According to Beatrice, Charmaine takes the waste-to-art products back home to sell in Kimberley, where there is a market for items such as these. Additionally, “we also do door-to-door waste minimization education, focusing on the children, teaching them that litter such as sweet wrappers block drains and has other consequences for the Cape Flats”.
7. Percival Femela, a resident of Nyanga, started with his own education in environmental management in 2002, with a solid waste-related learnership with a grant in environmental management up to level five, which means “I am qualified to teach and facilitate in these matters.” He is currently involved in door-to-door education and awareness campaigns for residents to start recycling, composting and food gardening at home. In future, he hopes to facilitate workshops within the community. “If the city is not able to help me, I will try on my own to start these workshops to educate on waste minimization and starting food gardens for a healthier lifestyle.”
8. Mareldia Hendricks (above) from Valhalla Park uses her creativity to turn waste into unique décor, recycling discarded tiles into floor mosaics inside her home. And it’s catching on. “Other houses have been using broken tiles for mosaics because they saw mine.” When not going door-to-door with awareness campaigns, she holds cleanups to “get the community to clean up our own streets”.
According to Mareldia, recycling scrap is taking off. “The unemployed collect scraps to sell in order to provide food. Two or three houses in my street were able to lay cement in front of their houses with the money made from collecting scrap and selling it. Mindsets are changing.”

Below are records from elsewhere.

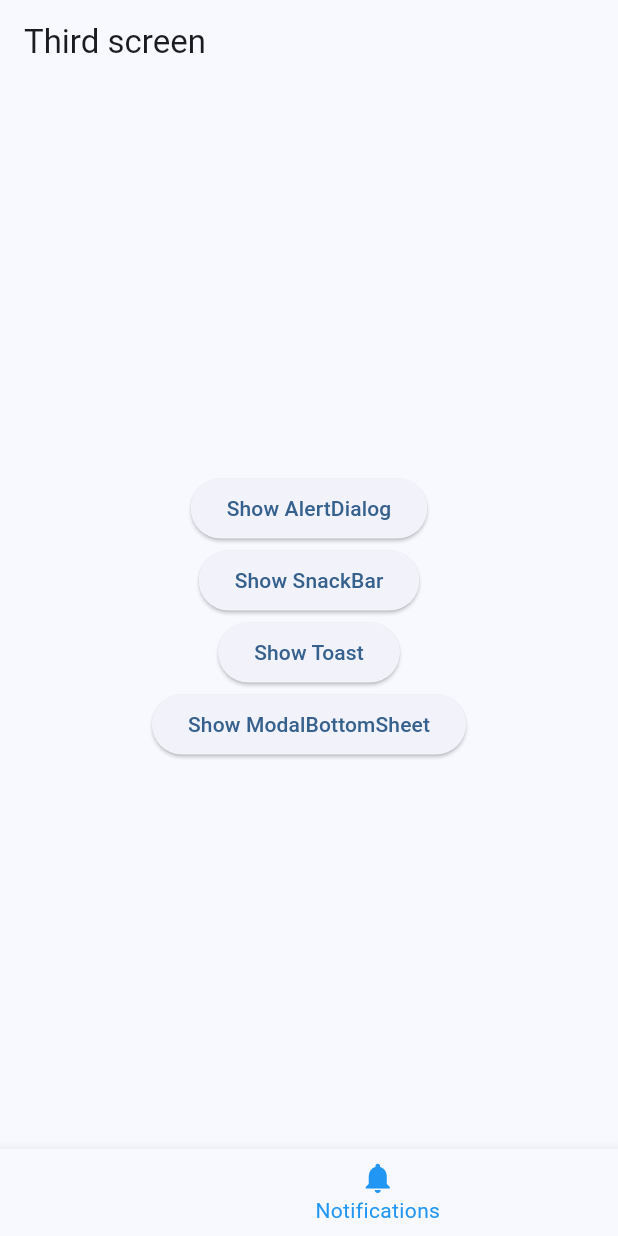
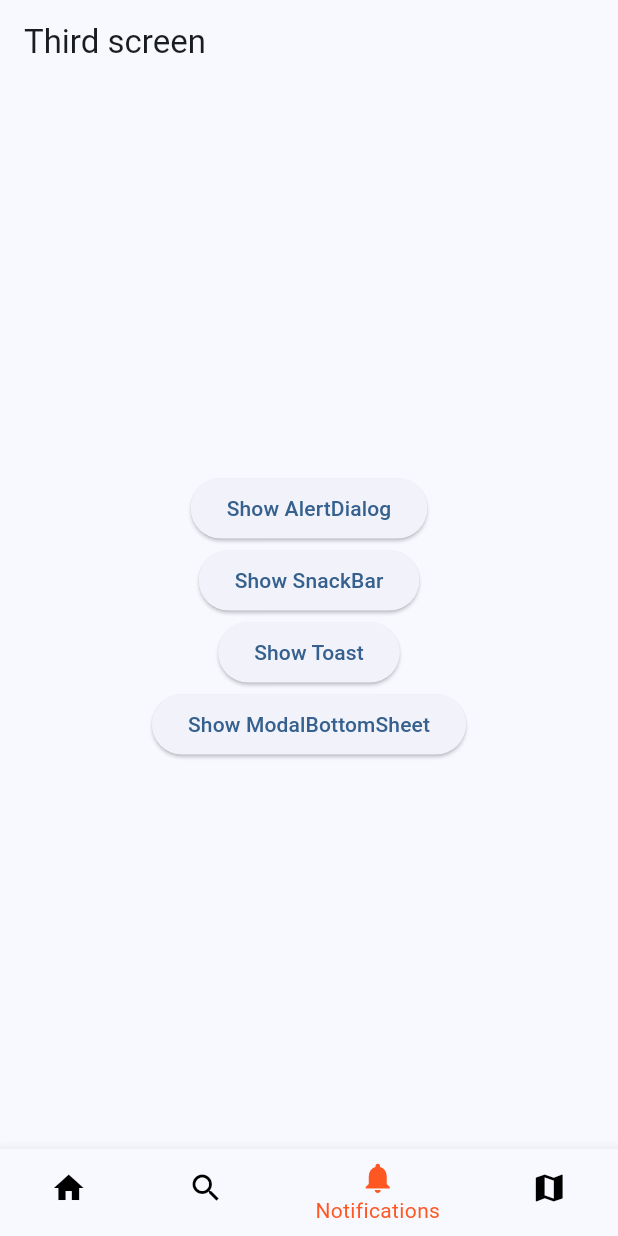
Before and after one commit to br0431/UPM_DartApp, a Flutter app: the screen it shows after launch, item 3 of the bottom bar chosen, on a phone screen of 412 x 824 dp. Run offline on Flutter 3.47's test engine with Material 3 defaults, Android fonts, the light colour scheme and no system bars; our stand-ins replace flutter_map, fluttertoast, geolocator, latlong2, logger, shared_preferences and 1 more; accounts and stored records are empty.

Commit message:
semana 12 arreglada ya

```diff
--- a/lib/main_screen.dart
+++ b/lib/main_screen.dart
@@ -65,7 +65,8 @@ class _MainScreenState extends State<MainScreen> {
           ),
         ],
         currentIndex: _selectedIndex,
-        selectedItemColor: Colors.blue,
+        selectedItemColor: Colors.deepOrange,
+        unselectedItemColor: Colors.black,
         onTap: _onItemTapped,
       ),
     );
```
Also changed, not shown: 1 other file.
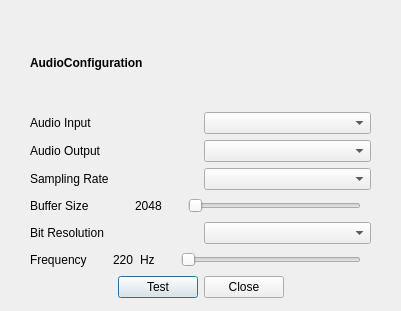
Qt form audiopreferencedialog.ui (Bariyard/AudioIOTester) before a commit.
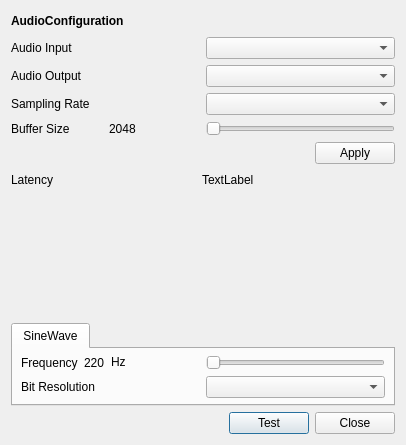
The same form after that commit.

What changed in the file:
```diff
--- a/audiopreferencedialog.ui
+++ b/audiopreferencedialog.ui
@@ -6,8 +6,8 @@
    <rect>
     <x>0</x>
     <y>0</y>
-    <width>401</width>
-    <height>311</height>
+    <width>406</width>
+    <height>445</height>
    </rect>
   </property>
   <property name="mouseTracking">
@@ -16,15 +16,8 @@
   <property name="windowTitle">
    <string>Dialog</string>
   </property>
-  <widget class="QWidget" name="verticalLayoutWidget">
-   <property name="geometry">
-    <rect>
-     <x>30</x>
-     <y>20</y>
-     <width>341</width>
-     <height>278</height>
-    </rect>
-   </property>
+  <layout class="QGridLayout" name="gridLayout">
+   <item row="0" column="0">
    <layout class="QVBoxLayout" name="AudioPreferenceVerticalLayout">
     <item>
      <layout class="QHBoxLayout" name="AudioPreferenceTitleLayout">
@@ -80,7 +73,14 @@
        </widget>
       </item>
       <item>
-       <widget class="QComboBox" name="AudioOutputComboBox"/>
+        <widget class="QComboBox" name="AudioOutputComboBox">
+         <property name="sizePolicy">
+          <sizepolicy hsizetype="Ignored" vsizetype="Fixed">
+           <horstretch>0</horstretch>
+           <verstretch>0</verstretch>
+          </sizepolicy>
+         </property>
+        </widget>
       </item>
      </layout>
     </item>
@@ -99,11 +99,15 @@
      </layout>
     </item>
     <item>
+      <layout class="QVBoxLayout" name="BufferSizeVerticalLayout">
+       <item>
      <layout class="QHBoxLayout" name="BufferSizeLayout">
       <item>
+          <layout class="QHBoxLayout" name="horizontalLayout_5">
+           <item>
        <widget class="QLabel" name="BufferSizeLabel">
         <property name="sizePolicy">
-         <sizepolicy hsizetype="Fixed" vsizetype="Preferred">
+              <sizepolicy hsizetype="Preferred" vsizetype="Preferred">
           <horstretch>0</horstretch>
           <verstretch>0</verstretch>
          </sizepolicy>
@@ -113,26 +117,10 @@
         </property>
        </widget>
       </item>
-      <item>
-       <spacer name="BufferSizeHorizontalSpacer_1">
-        <property name="orientation">
-         <enum>Qt::Horizontal</enum>
-        </property>
-        <property name="sizeType">
-         <enum>QSizePolicy::Fixed</enum>
-        </property>
-        <property name="sizeHint" stdset="0">
-         <size>
-          <width>40</width>
-          <height>20</height>
-         </size>
-        </property>
-       </spacer>
-      </item>
       <item>
        <widget class="QLabel" name="BufferSizeValueLabel">
         <property name="sizePolicy">
-         <sizepolicy hsizetype="Fixed" vsizetype="Preferred">
+              <sizepolicy hsizetype="Preferred" vsizetype="Preferred">
           <horstretch>0</horstretch>
           <verstretch>0</verstretch>
          </sizepolicy>
@@ -142,26 +130,14 @@
         </property>
        </widget>
       </item>
-      <item>
-       <spacer name="BufferSizeHorizontalSpacer_2">
-        <property name="orientation">
-         <enum>Qt::Horizontal</enum>
-        </property>
-        <property name="sizeType">
-         <enum>QSizePolicy::Fixed</enum>
-        </property>
-        <property name="sizeHint" stdset="0">
-         <size>
-          <width>20</width>
-          <height>20</height>
-         </size>
-        </property>
-       </spacer>
-      </item>
+          </layout>
+         </item>
+         <item>
+          <layout class="QHBoxLayout" name="horizontalLayout_7">
       <item>
        <widget class="QSlider" name="BufferSizeSlider">
         <property name="sizePolicy">
-         <sizepolicy hsizetype="Expanding" vsizetype="Fixed">
+              <sizepolicy hsizetype="Ignored" vsizetype="Fixed">
           <horstretch>0</horstretch>
           <verstretch>0</verstretch>
          </sizepolicy>
@@ -195,41 +171,140 @@
         </property>
        </widget>
       </item>
+          </layout>
+         </item>
+        </layout>
+       </item>
       <item>
-       <spacer name="BufferSizeHorizontalSpacer_3">
+        <layout class="QHBoxLayout" name="BufferSizeApplyLayout">
+         <item>
+          <spacer name="BufferSizeApplyHorizontalSpacer">
         <property name="orientation">
          <enum>Qt::Horizontal</enum>
         </property>
-        <property name="sizeType">
-         <enum>QSizePolicy::Fixed</enum>
-        </property>
         <property name="sizeHint" stdset="0">
          <size>
-          <width>10</width>
+             <width>40</width>
           <height>20</height>
          </size>
         </property>
        </spacer>
       </item>
+         <item>
+          <widget class="QPushButton" name="BufferSizeApplyPushButton">
+           <property name="text">
+            <string>Apply</string>
+           </property>
+           <property name="autoDefault">
+            <bool>false</bool>
+           </property>
+          </widget>
+         </item>
      </layout>
     </item>
     <item>
-     <layout class="QHBoxLayout" name="horizontalLayout_4">
+        <layout class="QHBoxLayout" name="LatencyHorizontalLayout">
       <item>
-       <widget class="QLabel" name="BitResolutionLabel">
+          <widget class="QLabel" name="LatencyLabel">
         <property name="text">
-         <string>Bit Resolution</string>
+            <string>Latency</string>
         </property>
        </widget>
       </item>
       <item>
-       <widget class="QComboBox" name="BitResolutionComboBox"/>
-      </item>
-     </layout>
-    </item>
+          <spacer name="LatencyHorizontalSpacer_1">
+           <property name="orientation">
+            <enum>Qt::Horizontal</enum>
+           </property>
+           <property name="sizeHint" stdset="0">
+            <size>
+             <width>40</width>
+             <height>20</height>
+            </size>
+           </property>
+          </spacer>
+         </item>
+         <item>
+          <widget class="QLabel" name="LatencyLabelValue">
+           <property name="text">
+            <string>TextLabel</string>
+           </property>
+          </widget>
+         </item>
+         <item>
+          <spacer name="LatencyHorizontalSpacer_2">
+           <property name="orientation">
+            <enum>Qt::Horizontal</enum>
+           </property>
+           <property name="sizeHint" stdset="0">
+            <size>
+             <width>40</width>
+             <height>20</height>
+            </size>
+           </property>
+          </spacer>
+         </item>
+        </layout>
+       </item>
+      </layout>
+     </item>
+     <item>
+      <spacer name="verticalSpacer">
+       <property name="orientation">
+        <enum>Qt::Vertical</enum>
+       </property>
+       <property name="sizeHint" stdset="0">
+        <size>
+         <width>20</width>
+         <height>40</height>
+        </size>
+       </property>
+      </spacer>
+     </item>
+     <item>
+      <widget class="QTabWidget" name="tabWidget">
+       <property name="enabled">
+        <bool>true</bool>
+       </property>
+       <property name="sizePolicy">
+        <sizepolicy hsizetype="Preferred" vsizetype="Preferred">
+         <horstretch>0</horstretch>
+         <verstretch>0</verstretch>
+        </sizepolicy>
+       </property>
+       <property name="currentIndex">
+        <number>0</number>
+       </property>
+       <widget class="QWidget" name="SynthesizerTab">
+        <property name="sizePolicy">
+         <sizepolicy hsizetype="Preferred" vsizetype="Preferred">
+          <horstretch>0</horstretch>
+          <verstretch>0</verstretch>
+         </sizepolicy>
+        </property>
+        <attribute name="title">
+         <string>SineWave</string>
+        </attribute>
+        <layout class="QGridLayout" name="gridLayout_2">
+         <property name="leftMargin">
+          <number>8</number>
+         </property>
+         <property name="topMargin">
+          <number>5</number>
+         </property>
+         <property name="rightMargin">
+          <number>8</number>
+         </property>
+         <property name="bottomMargin">
+          <number>5</number>
+         </property>
+         <item row="0" column="0">
+          <layout class="QVBoxLayout" name="verticalLayout">
     <item>
      <layout class="QHBoxLayout" name="BufferSizeLayout_2">
       <item>
+              <layout class="QHBoxLayout" name="horizontalLayout_6">
+               <item>
        <widget class="QLabel" name="FrequencyLabel">
         <property name="sizePolicy">
          <sizepolicy hsizetype="Fixed" vsizetype="Preferred">
@@ -242,22 +317,6 @@
         </property>
        </widget>
       </item>
-      <item>
-       <spacer name="FrequencyHorizontalSpacer_1">
-        <property name="orientation">
-         <enum>Qt::Horizontal</enum>
-        </property>
-        <property name="sizeType">
-         <enum>QSizePolicy::Fixed</enum>
-        </property>
-        <property name="sizeHint" stdset="0">
-         <size>
-          <width>20</width>
-          <height>20</height>
-         </size>
-        </property>
-       </spacer>
-      </item>
       <item>
        <widget class="QLabel" name="FrequencyValueLabel">
         <property name="sizePolicy">
@@ -284,26 +343,12 @@
         </property>
        </widget>
       </item>
-      <item>
-       <spacer name="FrequencyHorizontalSpacer_2">
-        <property name="orientation">
-         <enum>Qt::Horizontal</enum>
-        </property>
-        <property name="sizeType">
-         <enum>QSizePolicy::Fixed</enum>
-        </property>
-        <property name="sizeHint" stdset="0">
-         <size>
-          <width>20</width>
-          <height>20</height>
-         </size>
-        </property>
-       </spacer>
+              </layout>
       </item>
       <item>
        <widget class="QSlider" name="FrequencySlider">
         <property name="sizePolicy">
-         <sizepolicy hsizetype="Expanding" vsizetype="Fixed">
+                <sizepolicy hsizetype="Ignored" vsizetype="Fixed">
           <horstretch>0</horstretch>
           <verstretch>0</verstretch>
          </sizepolicy>
@@ -337,23 +382,29 @@
         </property>
        </widget>
       </item>
+            </layout>
+           </item>
       <item>
-       <spacer name="FrequencyHorizontalSpacer_3">
-        <property name="orientation">
-         <enum>Qt::Horizontal</enum>
-        </property>
-        <property name="sizeType">
-         <enum>QSizePolicy::Fixed</enum>
-        </property>
-        <property name="sizeHint" stdset="0">
-         <size>
-          <width>10</width>
-          <height>20</height>
-         </size>
-        </property>
-       </spacer>
-      </item>
-     </layout>
+            <layout class="QHBoxLayout" name="BitResokutionHorizontalLayout">
+             <item>
+              <widget class="QLabel" name="BitResolutionLabel">
+               <property name="text">
+                <string>Bit Resolution</string>
+               </property>
+              </widget>
+             </item>
+             <item>
+              <widget class="QComboBox" name="BitResolutionComboBox"/>
+             </item>
+            </layout>
+           </item>
+          </layout>
+         </item>
+        </layout>
+        <zorder></zorder>
+        <zorder>verticalLayoutWidget_3</zorder>
+       </widget>
+      </widget>
     </item>
     <item>
      <layout class="QHBoxLayout" name="BottomHorizontalLayout">
@@ -396,23 +447,11 @@
         </property>
        </widget>
       </item>
-      <item>
-       <spacer name="BottomHorizontalSpacer_2">
-        <property name="orientation">
-         <enum>Qt::Horizontal</enum>
-        </property>
-        <property name="sizeHint" stdset="0">
-         <size>
-          <width>40</width>
-          <height>20</height>
-         </size>
-        </property>
-       </spacer>
+      </layout>
       </item>
      </layout>
     </item>
    </layout>
-  </widget>
  </widget>
  <resources/>
  <connections>
```
Lines whose indentation alone changed are shown as unchanged.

9. Emily Paulse from Beacon Valley, Mitchells Plain is part of a recycling project at Oval North High School. Her hope is that the project will be able to provide more jobs within the community. She personally keeps her eyes peeled for discarded clothing while clearing illegal dumping sites, repairing them at home before donating to the homeless. “I want to serve the community by bringing an end to illegal dumping as it is hazardous and our children are constantly sick. I will never stop with the awareness. My heart is in this community.”
Local church adopts organic gardening project
10. Dawn Erenreich from Portlands, Mitchells Plain used her love of gardening to gather together a group of like-minded people to run a food garden where “we grow, we sow, we do everything organic in the garden.” The local church she attends, Lux Mundi, adopted her project. They agreed that she would grow the crops to be used by the soup kitchen that they run, and the excess crops would go to the participants working in the food garden. “The team is a group of (people who have) retired and (are) avid gardeners, mostly men.”
This joint venture ran for the past 2 years, but the soup kitchen has stopped for 2013. The gardening group has managed to keep their project running by signing an agreement with the Parks division of the City of Cape Town to utilise a plot next to the church, “which is launching soon!”
The Deputy Minister for Environmental Affairs Rejoice Mabudafhasi once said: “Waste is wealth. Let’s work hard to make waste wealth and eradicate poverty through recycling waste. But we need many soldiers out there. Don’t just say government is not doing its work. When we keep South Africa clean, we are eradicating poverty.”
These soldiers within their respective communities are fighting the war on waste daily, with limited resources but an abundance of dedication, perseverance and creativity. While they hail from across the Cape, they share common beliefs. They don’t believe in handouts, they favour ‘we’ over ‘I’ and where many see waste, they see an opportunity to make a difference.
By Tanya Wagner